[Exercise material Boundary: Start]

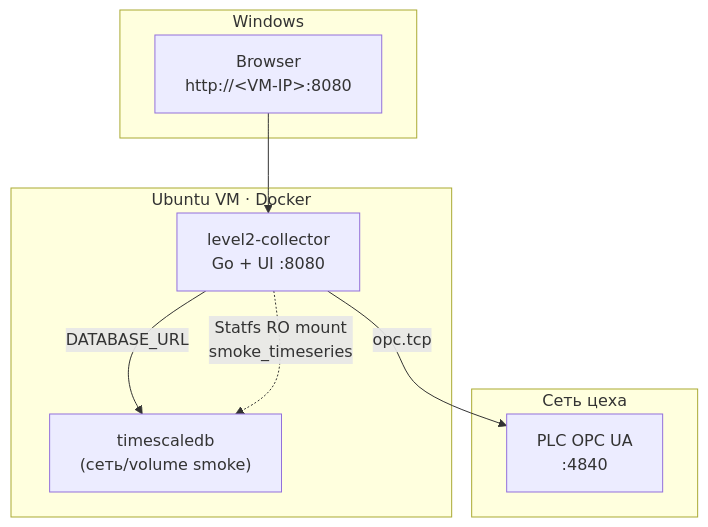
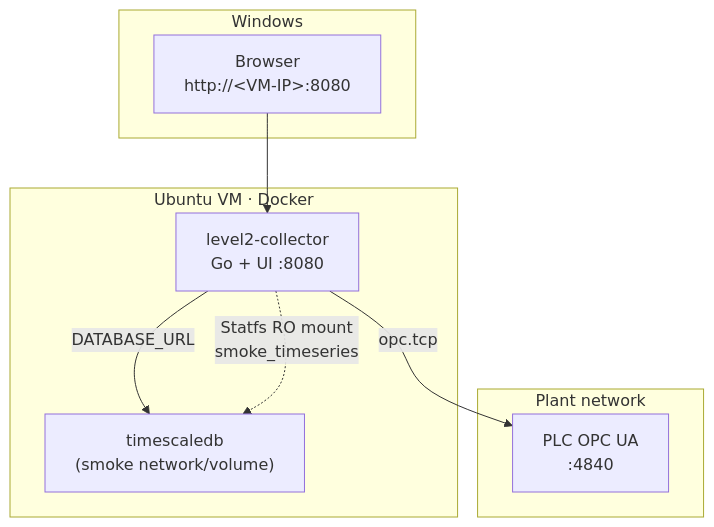
One commit to popelev/level2 changed the second of 3 diagrams in README.md. Above: the diagram before and after it, drawn with Mermaid. The commit also changed other lines of this file and 24 other files, not shown here.

````diff
--- a/README.md
+++ b/README.md
@@ -51,20 +51,20 @@
 ```mermaid
 flowchart TB
   subgraph WIN["Windows"]
     BR["Browser<br/>http://&lt;VM-IP&gt;:8080"]
   end
 
   subgraph VM["Ubuntu VM · Docker"]
     COL2["level2-collector<br/>Go + UI :8080"]
-    TS["timescaledb<br/>(сеть/volume smoke)"]
+    TS["timescaledb<br/>(smoke network/volume)"]
     COL2 -->|DATABASE_URL| TS
     COL2 -.->|Statfs RO mount<br/>smoke_timeseries| TS
   end
 
-  subgraph NET["Сеть цеха"]
+  subgraph NET["Plant network"]
     PLC2["PLC OPC UA<br/>:4840"]
   end
 
   BR --> COL2
   COL2 -->|opc.tcp| PLC2
 ```
````
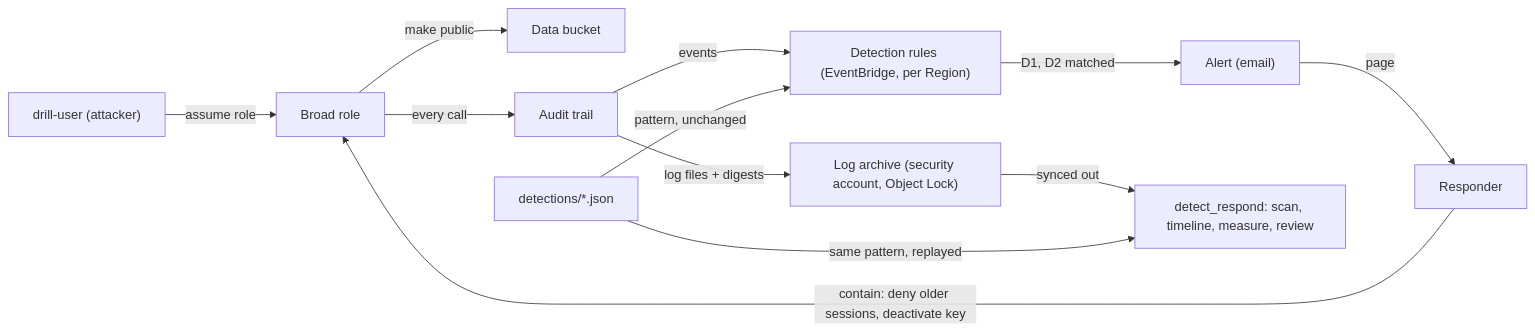
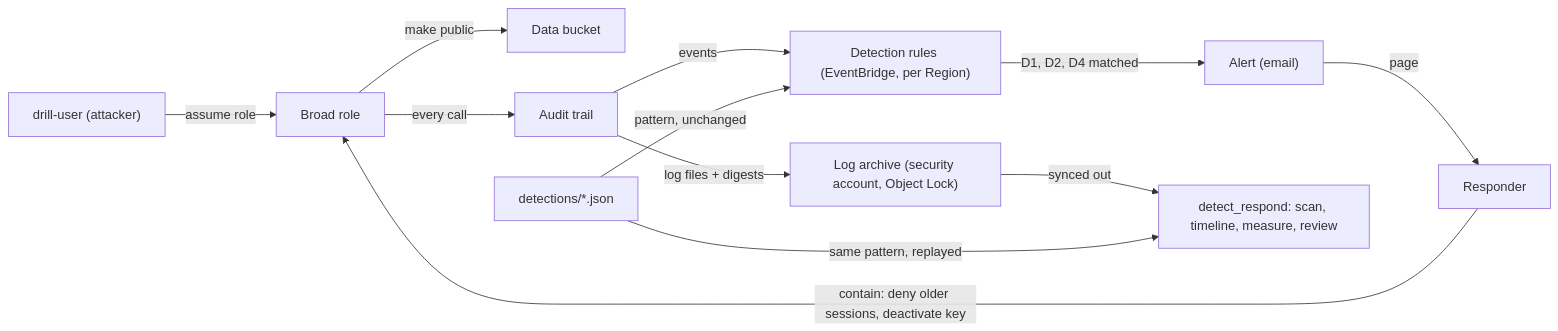
One commit to plainround-projects/cloud-security-detect-and-respond changed the diagram in ARCHITECTURE.md. Above: the diagram before and after it, drawn with Mermaid. The commit also changed 1 other file, not shown here.

Commit message:
docs: align the architecture notes with the code

````diff
--- a/ARCHITECTURE.md
+++ b/ARCHITECTURE.md
@@ -23,14 +23,14 @@
 ```mermaid
 flowchart LR
   drill["drill-user (attacker)"] -- "assume role" --> role["Broad role"]
   role -- "make public" --> data["Data bucket"]
   role -- "every call" --> trail["Audit trail"]
   trail -- "log files + digests" --> archive["Log archive (security account, Object Lock)"]
   trail -- "events" --> rules["Detection rules (EventBridge, per Region)"]
-  rules -- "D1, D2 matched" --> alert["Alert (email)"]
+  rules -- "D1, D2, D4 matched" --> alert["Alert (email)"]
   alert -- "page" --> responder["Responder"]
   responder -- "contain: deny older sessions, deactivate key" --> role
   archive -- "synced out" --> tool["detect_respond: scan, timeline, measure, review"]
   files["detections/*.json"] -- "pattern, unchanged" --> rules
   files -- "same pattern, replayed" --> tool
 ```
````
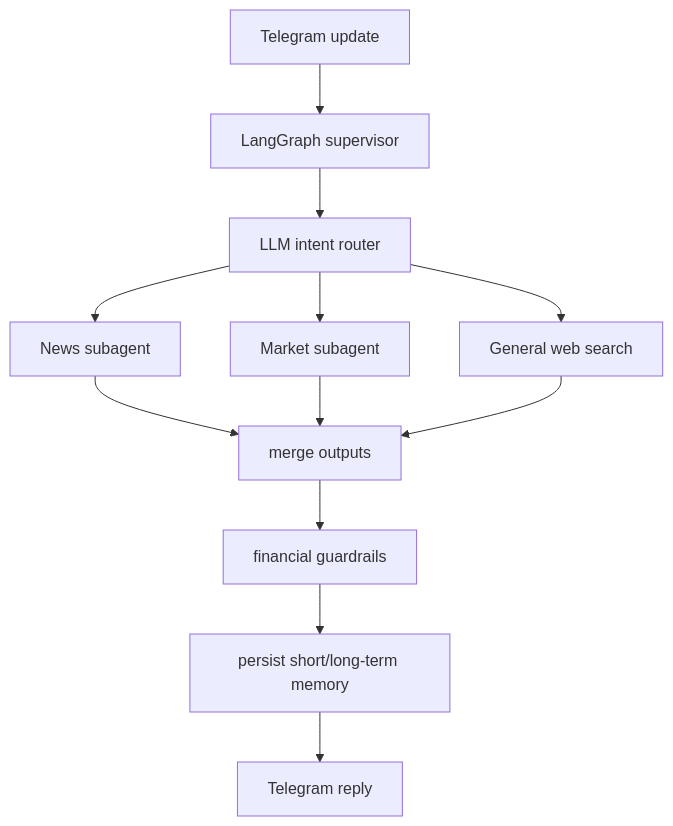
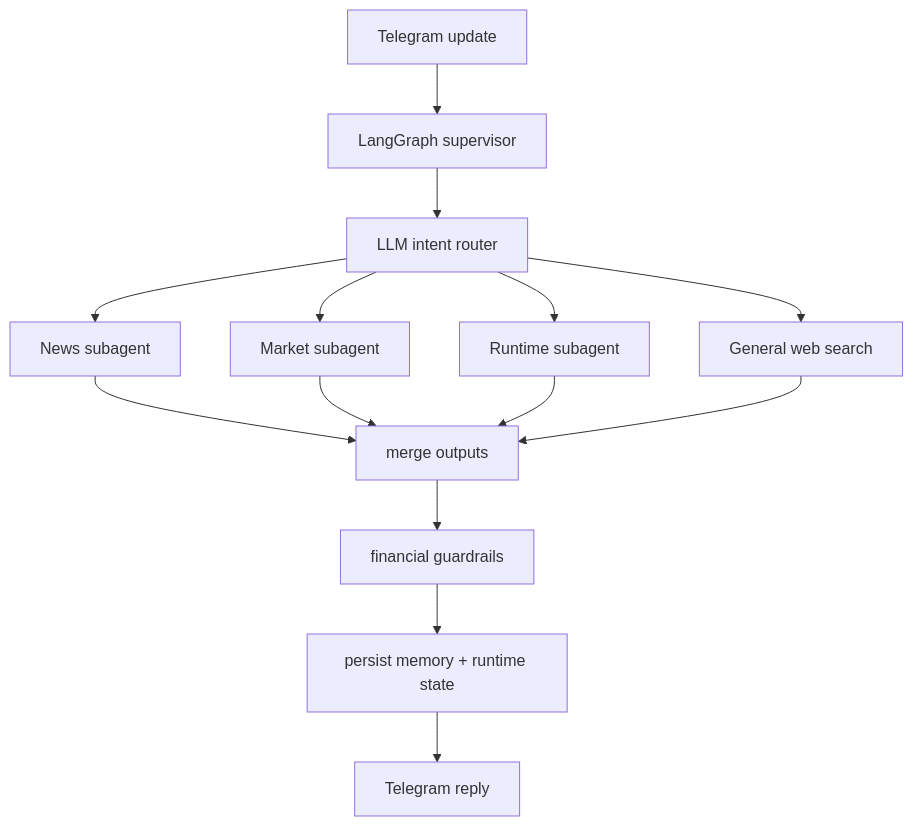
Before and after one commit to whr129/Hello-Stock: the first of 2 diagrams in README.md, drawn with Mermaid. The commit also changed other lines of this file and 1 other file, not shown here.

````diff
--- a/README.md
+++ b/README.md
@@ -28,14 +29,16 @@
 ```mermaid
 flowchart TD
     telegram[Telegram update] --> supervisor[LangGraph supervisor]
     supervisor --> router[LLM intent router]
     router --> news[News subagent]
     router --> market[Market subagent]
+    router --> runtime[Runtime subagent]
     router --> search[General web search]
     news --> merge[merge outputs]
     market --> merge
+    runtime --> merge
     search --> merge
     merge --> guardrails[financial guardrails]
-    guardrails --> memory[persist short/long-term memory]
-    memory --> reply[Telegram reply]
+    guardrails --> persist[persist memory + runtime state]
+    persist --> reply[Telegram reply]
 ```
````
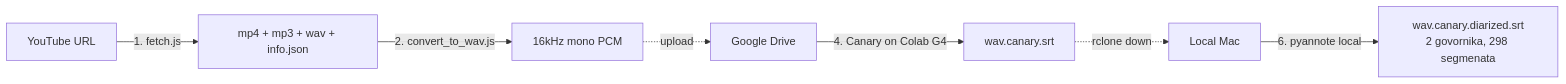
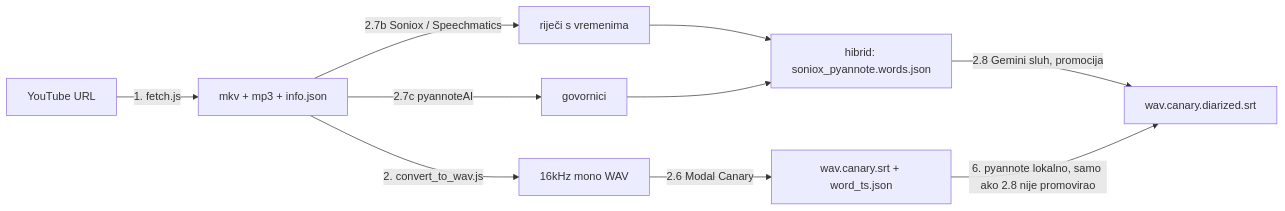
One commit to domovinatv/fetch.domovina.tv changed the fifth of 11 diagrams in docs/PIPELINE.md. Above: the diagram before and after it, drawn with Mermaid. The commit also changed other lines of this file and 6 other files, not shown here.

First line of the commit message:
docs(pipeline): mermaid dijagrami usklađeni sa stanjem od 24.10.

````diff
--- a/docs/PIPELINE.md
+++ b/docs/PIPELINE.md
@@ -214,9 +235,12 @@
 ```mermaid
 flowchart LR
-    A[YouTube URL] -->|1. fetch.js| B[mp4 + mp3 + wav + info.json]
-    B -->|2. convert_to_wav.js| C[16kHz mono PCM]
-    C -.upload.-> D[Google Drive]
-    D -->|4. Canary on Colab G4| E[wav.canary.srt]
-    E -.rclone down.-> F[Local Mac]
-    F -->|6. pyannote local| G[wav.canary.diarized.srt<br/>2 govornika, 298 segmenata]
+    A[YouTube URL] -->|1. fetch.js| B[mkv + mp3 + info.json]
+    B -->|2. convert_to_wav.js| C[16kHz mono WAV]
+    C -->|2.6 Modal Canary| E[wav.canary.srt + word_ts.json]
+    B -->|2.7b Soniox / Speechmatics| S[riječi s vremenima]
+    B -->|2.7c pyannoteAI| P[govornici]
+    S --> H[hibrid: soniox_pyannote.words.json]
+    P --> H
+    H -->|2.8 Gemini sluh, promocija| G[wav.canary.diarized.srt]
+    E -->|6. pyannote lokalno, samo ako 2.8 nije promovirao| G
 ```
````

[Exercise material Boundary: End]

§ **Task to carry out**:
Could you copy every line in the records that holds "router"?

§ **Exercise response**:
     supervisor --> router[LLM intent router]
     router --> news[News subagent]
     router --> market[Market subagent]
+    router --> runtime[Runtime subagent]
     router --> search[General web search]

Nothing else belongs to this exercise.